Adani protester given suspended prison sentence, latest example of escalating repression

Juliet Lamont outside Bowen Bowen Magistrates Court on December 2. Photo: Frontline Action On Coal
Juliet Lamont outside Bowen Bowen Magistrates Court on December 2. Photo: Frontline Action On Coal

Climate activist Juliet Lamont was handed a suspended prison sentence in Bowen Magistrates Court on December 2 for peacefully protesting Adani’s central Queensland coal mine.

The 50-year-old documentary filmmaker and mother of two was given a one month jail term, suspended for nine months, after being charged for locking on to a train carrying the first coal from Adani’s mine on November 30.

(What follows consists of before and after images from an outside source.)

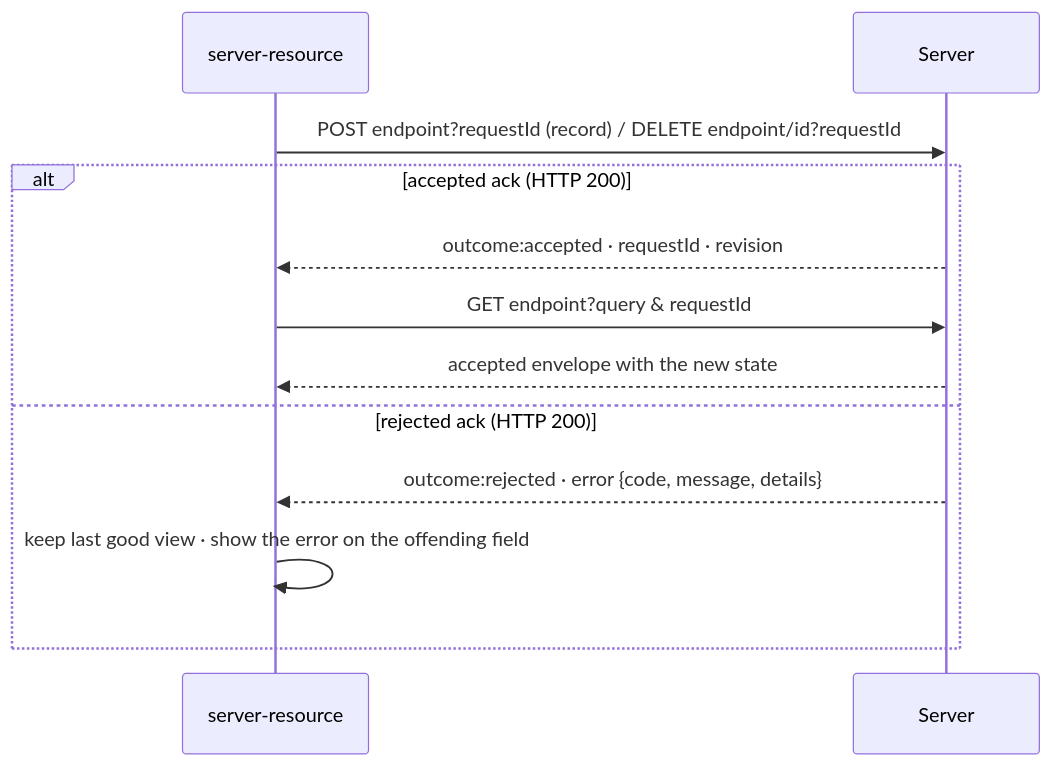
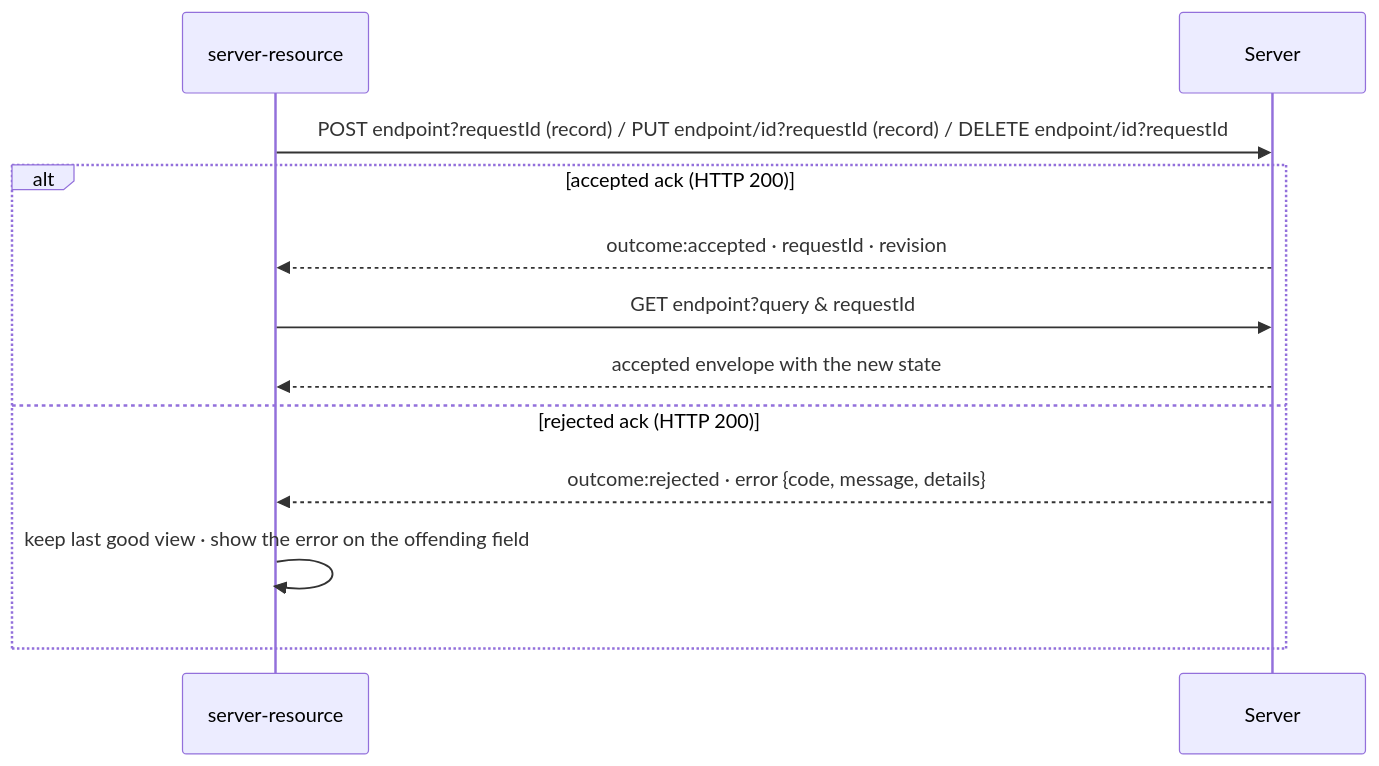
Before and after one commit to avanelsas/baredom: the second of 2 diagrams in barebuild/docs/server-contract.md, drawn with Mermaid. The commit also changed other lines of this file and 17 other files, not shown here.

````diff
--- a/barebuild/docs/server-contract.md
+++ b/barebuild/docs/server-contract.md
@@ -193,15 +208,15 @@
 ```mermaid
 %%{init: {'themeVariables': {'fontSize': '16px'}}}%%
 sequenceDiagram
   participant C as server-resource
   participant S as Server
-  C->>S: POST endpoint?requestId (record) / DELETE endpoint/id?requestId
+  C->>S: POST endpoint?requestId (record) / PUT endpoint/id?requestId (record) / DELETE endpoint/id?requestId
   alt accepted ack (HTTP 200)
     S-->>C: outcome:accepted · requestId · revision
     C->>S: GET endpoint?query & requestId
     S-->>C: accepted envelope with the new state
   else rejected ack (HTTP 200)
     S-->>C: outcome:rejected · error {code, message, details}
     C->>C: keep last good view · show the error on the offending field
   end
 ```
````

Refused bail, Lamont was kept in custody for two nights before her hearing.

Her sentence comes just over a week after another climate activist, Sergio Herbert, was given a 12 month jail term for sitting on a coal train in Newcastle. Herbert was subsequently released on bail, pending an appeal against the sentence.

Lamont said of her protest: “I feel a profound moral obligation to protect our futures. The science is in and the writing is on the wall.

“It really is time for ordinary Australians to act. I know I couldn’t live with myself and couldn’t look my daughters in the eye if I did nothing. So I’m taking direct action.”

Frontline Action on Coal spokesperson Andy Paine said: “This is the latest example of consistent overreach by the legal system against climate activists who are taking non-violent action against industries that are knowingly destroying our climate.

“It’s not just the prison sentences that we have seen handed out recently. There is a repeated trend of those who make and enforce the law abusing it to restrict protest movement.” 

A new report by Greenpeace, Global Warning: the threat to climate defenders in Australia, identifies an alarming escalation in repression against climate activists.

Forms of repression included: harsh, and at times unconstitutional, anti-protest laws; punitive bail laws and excessive penalties; threats to deregister charities that engage in climate activism; the targeting of activists with litigation; and surveilling and infiltrating groups of climate defenders.

Paine said: “If the police, courts and governments of Australia put as much effort into punishing those who are destroying our climate as they do to those trying to save it, maybe we wouldn’t be in the ecological crisis that we are.

“But the blatant hypocrisy of our legal system means that people of conscience and courage are going to keep taking direct action like this. It is the only avenue ordinary Australians have to address the disproportionate political power of polluting industries.”